Well, that's probably true. In his "New Historical Baseball Abstract," Bill James wrote that when Rizzuto was forced into retirement in 1956, "Many articles were written then, summarizing Rizzuto's fine career. None of them, that I have seen, suggested that he might be a Hall of Famer."
That's probably a bit misleading; in 1962, Rizzuto's first year of eligibility, he received more Hall of Fame votes than many, many future Hall of Famers (including contemporary shortstops Lou Boudreau and Arky Vaughan). But Rizzuto never really built much on that early support until 1976, when he was listed on 38 percent of the ballots, at which point his candidacy was passed along to the Veterans Committee. And in 1994, that august body finally ended the years of controversy by electing him.

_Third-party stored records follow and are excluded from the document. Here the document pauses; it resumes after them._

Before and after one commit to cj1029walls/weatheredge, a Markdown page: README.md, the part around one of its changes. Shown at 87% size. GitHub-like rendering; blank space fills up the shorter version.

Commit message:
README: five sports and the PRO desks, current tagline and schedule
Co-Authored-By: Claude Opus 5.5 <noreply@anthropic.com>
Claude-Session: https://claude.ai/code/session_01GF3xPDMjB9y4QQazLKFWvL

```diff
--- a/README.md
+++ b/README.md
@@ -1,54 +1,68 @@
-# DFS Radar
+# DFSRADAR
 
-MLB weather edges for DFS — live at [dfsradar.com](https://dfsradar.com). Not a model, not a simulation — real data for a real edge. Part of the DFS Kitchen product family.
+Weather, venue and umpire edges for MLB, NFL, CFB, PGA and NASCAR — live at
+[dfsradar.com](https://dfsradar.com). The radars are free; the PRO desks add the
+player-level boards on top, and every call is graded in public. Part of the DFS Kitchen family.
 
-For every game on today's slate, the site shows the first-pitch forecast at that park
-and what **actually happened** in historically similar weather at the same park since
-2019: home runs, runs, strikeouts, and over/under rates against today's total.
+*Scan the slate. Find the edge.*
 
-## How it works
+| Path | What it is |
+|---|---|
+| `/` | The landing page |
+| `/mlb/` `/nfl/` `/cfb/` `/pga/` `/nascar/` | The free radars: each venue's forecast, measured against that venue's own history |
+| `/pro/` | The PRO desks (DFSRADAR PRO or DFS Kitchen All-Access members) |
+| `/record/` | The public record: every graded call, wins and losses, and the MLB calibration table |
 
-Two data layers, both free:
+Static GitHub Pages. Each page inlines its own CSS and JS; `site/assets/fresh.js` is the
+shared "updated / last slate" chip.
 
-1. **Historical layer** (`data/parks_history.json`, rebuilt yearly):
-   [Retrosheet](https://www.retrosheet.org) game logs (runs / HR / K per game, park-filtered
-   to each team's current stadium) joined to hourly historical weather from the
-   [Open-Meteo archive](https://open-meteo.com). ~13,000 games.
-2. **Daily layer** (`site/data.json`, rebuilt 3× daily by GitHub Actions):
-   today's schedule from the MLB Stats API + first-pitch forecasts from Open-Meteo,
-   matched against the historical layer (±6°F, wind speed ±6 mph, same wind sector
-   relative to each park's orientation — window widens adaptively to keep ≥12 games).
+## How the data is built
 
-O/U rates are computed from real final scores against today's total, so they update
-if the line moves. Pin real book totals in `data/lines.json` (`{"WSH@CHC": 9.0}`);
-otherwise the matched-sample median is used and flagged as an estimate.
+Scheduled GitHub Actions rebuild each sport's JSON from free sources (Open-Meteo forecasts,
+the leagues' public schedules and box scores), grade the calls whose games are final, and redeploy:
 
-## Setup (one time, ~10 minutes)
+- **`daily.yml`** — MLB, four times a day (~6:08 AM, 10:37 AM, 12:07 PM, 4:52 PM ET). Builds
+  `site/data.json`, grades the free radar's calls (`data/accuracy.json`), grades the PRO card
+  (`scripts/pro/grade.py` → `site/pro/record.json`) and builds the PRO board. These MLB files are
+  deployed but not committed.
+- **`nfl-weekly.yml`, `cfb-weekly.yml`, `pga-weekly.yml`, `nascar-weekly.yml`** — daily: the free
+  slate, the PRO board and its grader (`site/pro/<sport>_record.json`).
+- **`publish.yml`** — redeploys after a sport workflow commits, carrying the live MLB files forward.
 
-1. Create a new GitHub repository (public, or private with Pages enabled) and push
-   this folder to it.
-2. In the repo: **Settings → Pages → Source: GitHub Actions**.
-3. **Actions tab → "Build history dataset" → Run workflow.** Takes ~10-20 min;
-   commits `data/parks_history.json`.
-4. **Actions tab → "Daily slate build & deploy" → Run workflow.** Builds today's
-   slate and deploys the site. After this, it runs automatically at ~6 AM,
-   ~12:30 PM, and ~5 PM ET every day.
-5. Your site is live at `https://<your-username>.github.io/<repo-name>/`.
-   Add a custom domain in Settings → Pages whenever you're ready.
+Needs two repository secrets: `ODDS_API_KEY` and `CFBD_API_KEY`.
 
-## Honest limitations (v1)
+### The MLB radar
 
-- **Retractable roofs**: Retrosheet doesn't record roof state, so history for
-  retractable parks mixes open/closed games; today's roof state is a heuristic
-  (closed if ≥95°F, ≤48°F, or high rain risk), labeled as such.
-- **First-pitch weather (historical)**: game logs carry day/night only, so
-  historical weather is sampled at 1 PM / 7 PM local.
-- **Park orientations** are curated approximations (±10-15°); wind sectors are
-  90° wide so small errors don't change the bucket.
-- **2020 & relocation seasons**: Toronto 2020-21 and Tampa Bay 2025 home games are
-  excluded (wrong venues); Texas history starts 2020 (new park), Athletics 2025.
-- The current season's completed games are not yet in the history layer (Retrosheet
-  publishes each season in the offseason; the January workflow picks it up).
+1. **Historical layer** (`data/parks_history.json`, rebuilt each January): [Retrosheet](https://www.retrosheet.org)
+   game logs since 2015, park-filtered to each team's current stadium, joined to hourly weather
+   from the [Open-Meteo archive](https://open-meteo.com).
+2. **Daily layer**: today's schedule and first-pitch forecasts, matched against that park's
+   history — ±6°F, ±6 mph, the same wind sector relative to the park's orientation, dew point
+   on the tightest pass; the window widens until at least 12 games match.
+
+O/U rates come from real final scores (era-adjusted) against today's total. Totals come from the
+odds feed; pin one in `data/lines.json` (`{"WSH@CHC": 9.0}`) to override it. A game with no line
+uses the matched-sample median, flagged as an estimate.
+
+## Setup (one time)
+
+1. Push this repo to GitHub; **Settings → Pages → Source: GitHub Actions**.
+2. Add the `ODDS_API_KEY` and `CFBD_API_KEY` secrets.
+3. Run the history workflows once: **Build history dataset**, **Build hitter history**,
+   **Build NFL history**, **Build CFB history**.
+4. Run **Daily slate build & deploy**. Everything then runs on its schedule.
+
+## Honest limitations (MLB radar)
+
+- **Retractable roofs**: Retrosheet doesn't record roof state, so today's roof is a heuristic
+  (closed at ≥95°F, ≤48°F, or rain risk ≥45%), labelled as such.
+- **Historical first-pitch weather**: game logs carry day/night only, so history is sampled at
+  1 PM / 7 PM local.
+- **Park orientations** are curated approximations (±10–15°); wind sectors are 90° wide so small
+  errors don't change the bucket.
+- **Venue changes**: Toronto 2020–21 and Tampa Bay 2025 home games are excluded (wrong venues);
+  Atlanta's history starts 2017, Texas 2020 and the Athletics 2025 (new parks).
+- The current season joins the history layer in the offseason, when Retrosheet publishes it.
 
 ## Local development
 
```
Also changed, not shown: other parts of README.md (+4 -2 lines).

This generally is seen as yet another flawed result, and it's clear that the process was terribly flawed. You get a bunch of old men in a room and let them start horse-trading, and the results won't be pretty. You look at Rizzuto's career, and you see a player who wasn't much of a hitter, either qualitatively (.355 career slugging percentage) or quantitatively (1,588 career hits).

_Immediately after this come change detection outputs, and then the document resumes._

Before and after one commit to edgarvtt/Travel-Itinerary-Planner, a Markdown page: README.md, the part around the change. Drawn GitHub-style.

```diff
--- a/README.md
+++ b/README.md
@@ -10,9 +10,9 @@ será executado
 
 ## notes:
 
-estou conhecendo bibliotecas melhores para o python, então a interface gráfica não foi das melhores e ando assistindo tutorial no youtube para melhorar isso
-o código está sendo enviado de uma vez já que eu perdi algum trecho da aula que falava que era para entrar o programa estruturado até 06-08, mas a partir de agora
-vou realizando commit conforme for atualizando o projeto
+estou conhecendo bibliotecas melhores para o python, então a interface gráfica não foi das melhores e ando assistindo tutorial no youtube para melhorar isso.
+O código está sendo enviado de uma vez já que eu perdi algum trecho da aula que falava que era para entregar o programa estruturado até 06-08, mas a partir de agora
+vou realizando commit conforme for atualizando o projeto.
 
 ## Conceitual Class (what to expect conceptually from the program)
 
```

That's objectively true ... but leaves out the salient arguments for Rizzuto's greatness. Actually, there's really just one argument, from which everything else flows: World War II. As a rookie in 1941, Rizzuto batted .307. In 1942, he batted .287. He was 25 and just about to enter the prime of his career. At which point he, like almost every other great baseball player in America, went into the service. Rizzuto didn't see any combat during the war, but that doesn't mean it didn't wipe out a good chunk of his career. He spent three full seasons in the Navy. And while he did play a lot of baseball and didn't see much combat, he did pick up a nasty case of malaria while serving in the Pacific.

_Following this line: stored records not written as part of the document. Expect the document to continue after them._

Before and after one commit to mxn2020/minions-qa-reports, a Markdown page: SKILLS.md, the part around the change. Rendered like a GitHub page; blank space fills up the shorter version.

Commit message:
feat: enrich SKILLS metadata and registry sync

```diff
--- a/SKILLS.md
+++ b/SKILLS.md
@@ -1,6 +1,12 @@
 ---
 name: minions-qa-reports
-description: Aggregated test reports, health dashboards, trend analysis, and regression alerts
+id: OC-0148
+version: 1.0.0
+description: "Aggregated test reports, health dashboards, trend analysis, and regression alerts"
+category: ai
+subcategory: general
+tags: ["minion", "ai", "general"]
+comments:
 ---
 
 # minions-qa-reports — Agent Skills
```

Rizzuto returned to the Yankees in 1946, but he simply wasn't the same hitter he'd been before the war. Even leaving that aside, though, it's fair to assume that those three lost seasons cost Rizzuto somewhere between 450 and 500 hits, which would put him comfortably over 2,000 for his career. That's not bad, quantitatively. As for the quality, Rizzuto probably was a better hitter, relative to his league, than Ozzie Smith.
Of course, Smith's not in the Hall of Fame for his hitting. But Rizzuto was an outstanding shortstop, too. According to James, Rizzuto "deserved the American League Gold Glove" -- if one had existed -- "in 1941, 1942, 1946 and 1950 ... ." Well, if he was the best defensive shortstop in 1942 and 1946, we can assume he'd have been the best defensive shortstop from 1943 through 1945, right? If he'd been around? So now we're talking about a seven-time Gold Glover with more than 2,000 hits and a (well-earned) MVP Award in 1950.
As a player, Rizzuto wasn't as good as Ozzie Smith. He wasn't as good as his supposed equal, Pee Wee Reese. And it's hard to take him seriously as a broadcaster, considering his penchant for rambling on about Italian food while runners were circling the bases. As a Hall of Famer, though? The Scooter's no joke.